Data records
━━━━━━━━━━━━━━━━

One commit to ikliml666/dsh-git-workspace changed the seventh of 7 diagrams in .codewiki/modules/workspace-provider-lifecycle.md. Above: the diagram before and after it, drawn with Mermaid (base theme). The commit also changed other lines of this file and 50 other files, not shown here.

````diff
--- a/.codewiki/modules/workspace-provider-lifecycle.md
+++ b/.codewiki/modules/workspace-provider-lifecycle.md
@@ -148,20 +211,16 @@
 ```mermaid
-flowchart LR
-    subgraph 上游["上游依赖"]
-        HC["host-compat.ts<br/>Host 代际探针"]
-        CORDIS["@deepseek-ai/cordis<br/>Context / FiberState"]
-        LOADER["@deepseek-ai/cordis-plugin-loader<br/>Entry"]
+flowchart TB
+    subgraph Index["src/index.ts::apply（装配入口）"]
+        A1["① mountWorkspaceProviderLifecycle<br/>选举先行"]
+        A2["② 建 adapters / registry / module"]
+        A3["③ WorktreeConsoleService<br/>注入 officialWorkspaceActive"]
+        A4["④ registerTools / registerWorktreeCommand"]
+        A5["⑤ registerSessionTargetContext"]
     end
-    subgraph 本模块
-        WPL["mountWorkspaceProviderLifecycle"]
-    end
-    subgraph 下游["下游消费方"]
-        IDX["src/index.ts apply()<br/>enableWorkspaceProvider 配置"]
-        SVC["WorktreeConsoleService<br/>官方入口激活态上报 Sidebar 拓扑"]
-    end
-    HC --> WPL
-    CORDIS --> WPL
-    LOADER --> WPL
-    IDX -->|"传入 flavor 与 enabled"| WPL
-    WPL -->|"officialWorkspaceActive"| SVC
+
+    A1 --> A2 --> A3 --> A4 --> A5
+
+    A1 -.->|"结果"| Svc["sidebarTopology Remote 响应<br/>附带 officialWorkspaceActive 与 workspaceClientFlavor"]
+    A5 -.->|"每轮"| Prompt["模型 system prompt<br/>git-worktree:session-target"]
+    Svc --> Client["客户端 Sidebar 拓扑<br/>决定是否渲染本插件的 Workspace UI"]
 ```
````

━━━━━━━━━━━━━━━━

→ **YOUR ASSIGNMENT**
List each line of the entries that holds the string "codewiki".

→ **RESPONSE AREA**
One commit to ikliml666/dsh-git-workspace changed the seventh of 7 diagrams in .codewiki/modules/workspace-provider-lifecycle.md. Above: the diagram before and after it, drawn with Mermaid (base theme). The commit also changed other lines of this file and 50 other files, not shown here.
--- a/.codewiki/modules/workspace-provider-lifecycle.md
+++ b/.codewiki/modules/workspace-provider-lifecycle.md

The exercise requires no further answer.